Firstly, here's how I detail my RC aircraft cockpit interiors
Secondly, here is my journey to build a tiny scale FPV experience in a First World War model aeroplane - because why not? This stuff is cool!
The foundation for this project is an FT Mini Scout. This plane is a superb flyer for its size, having only a 20" wingspan. One reason for using a smaller plane for flying scale FPV is that it is lighter, more durable and better suited to bouncing off things if the flight goes awry.
Here is the build video including a time-lapse and flight testing:
Modifications were then made to the Scout. One simple addition was to make a little instrument panel. This was a piece of card coloured with Sharpie marker pens - it's as simple as that.

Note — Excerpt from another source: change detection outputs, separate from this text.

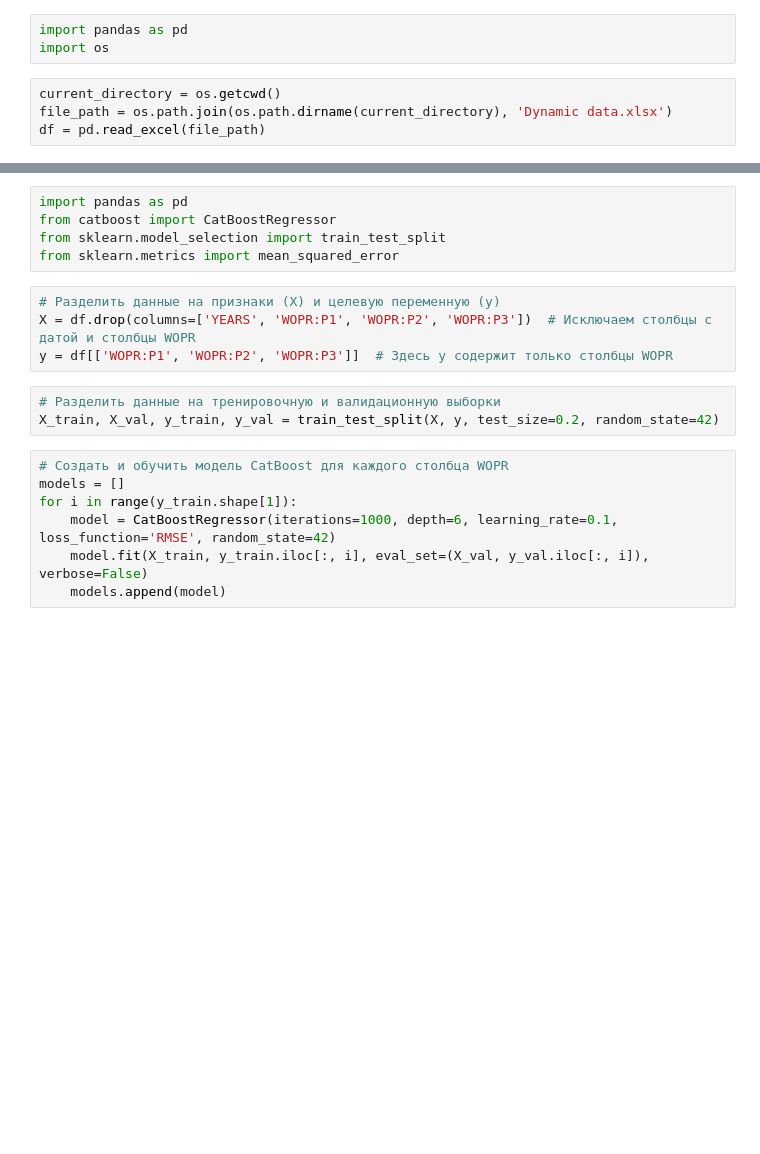
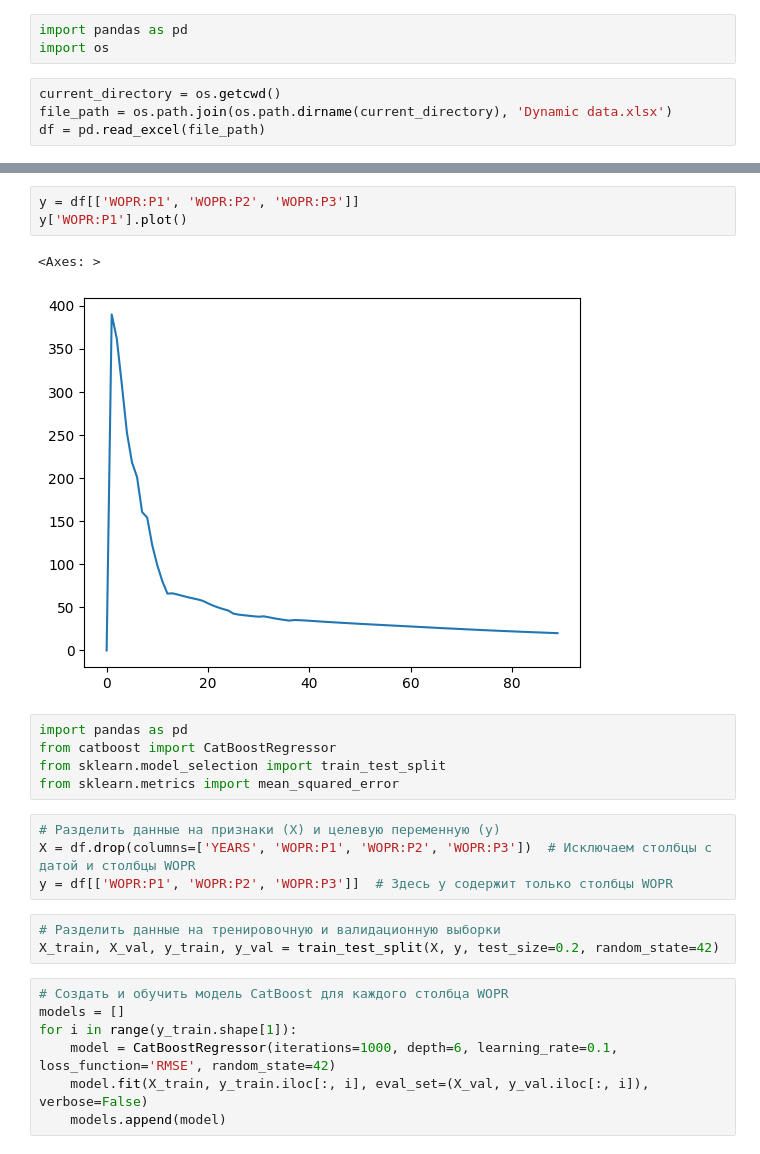
Before and after one commit to KatkaNo/Forecasting-the-operation-of-wells-using-graph-neural-networks, a Jupyter notebook: Baseline/CatBoost_model.ipynb, the cells around one changed output, grey strips where cells are left out. Drawn from its saved outputs; the diff is of its cells as text; blank space fills up the shorter version.

```diff
--- a/Baseline/CatBoost_model.ipynb
+++ b/Baseline/CatBoost_model.ipynb
@@ -40,3 +8,9 @@ Note: you may need to restart the kernel to use updated packages.
+# %%
+y = df[['WOPR:P1', 'WOPR:P2', 'WOPR:P3']]
+y['WOPR:P1'].plot()
+# %% [output]
+<Axes: >
+[figure, added]
 # %%
 import pandas as pd
 from catboost import CatBoostRegressor
```
Also changed, not shown: parts of 4 cells of this notebook, 1 other file.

The plane was then was seriously modified by adding a servo just behind the cockpit. This was plugged into the rudder channel.
After that, I installed a micro FPV camera to the new servo. This is a Hyperon 600TVL Minicam (5.8GHz, 25mw) if you're interested in acquiring one for your own projects. It's absolutely tiny and extremely lightweight. For power, you can just plug the lead straight into your receiver.
The servo for the pan function is put into the obsolete 'rudder' channel (it's obsolete as the rudder uses the aileron channel of the receiver on this 3 channel plane). What this means you can do is use the rudder channel to move your 'head' inside the aeroplane to look around.
While flying, this means that you can look all the way down your wingtips while turning, just like when banking a real light aircraft.
By the way, the tally on the side of the cockpit is to record how many flights I've made, not how many pigeons I've shot down or something like that (in any case, I'm a vegetarian).
Initially, the first ground tests of the airframe without the FPV modifications were somewhat comical. I had neglected to spend enough time ensuring that the landing gear was sound. This meant that the wheels kept flying off. Here is another recent video involving the airframe before it was upgraded.
Later alterations to the gear made the wheels far more reliable and the Scout reached its full potential as an all round great flying aeroplane.
The first FPV flights were done without recording the downlink (I didn't have the equipment needed), so I'm afraid there is no footage to show you. Here is a view through the goggles taken by a camera placed against the eye cup.
Panning to the Left or right reveals the entirety of the wings.
Future Fun Flying and Missions
In the future, I would like to use this plane, and others like it to do fun missions. These could include identifying targets and dropping 'bombs' in scenarios akin to those First World War squadrons would have undertaken. Here is another plane I built recently to join in with these missions (let me know if you want plans!).
It would be great to put these onto my Youtube channel, Project Air, to entertain my subscribers. I think something like this would be very fun indeed. Make sure you check out the Project Air Channel so that you don't miss this.
If you liked this article, please do give it a rating and a comment to let me know what you think. Thank you!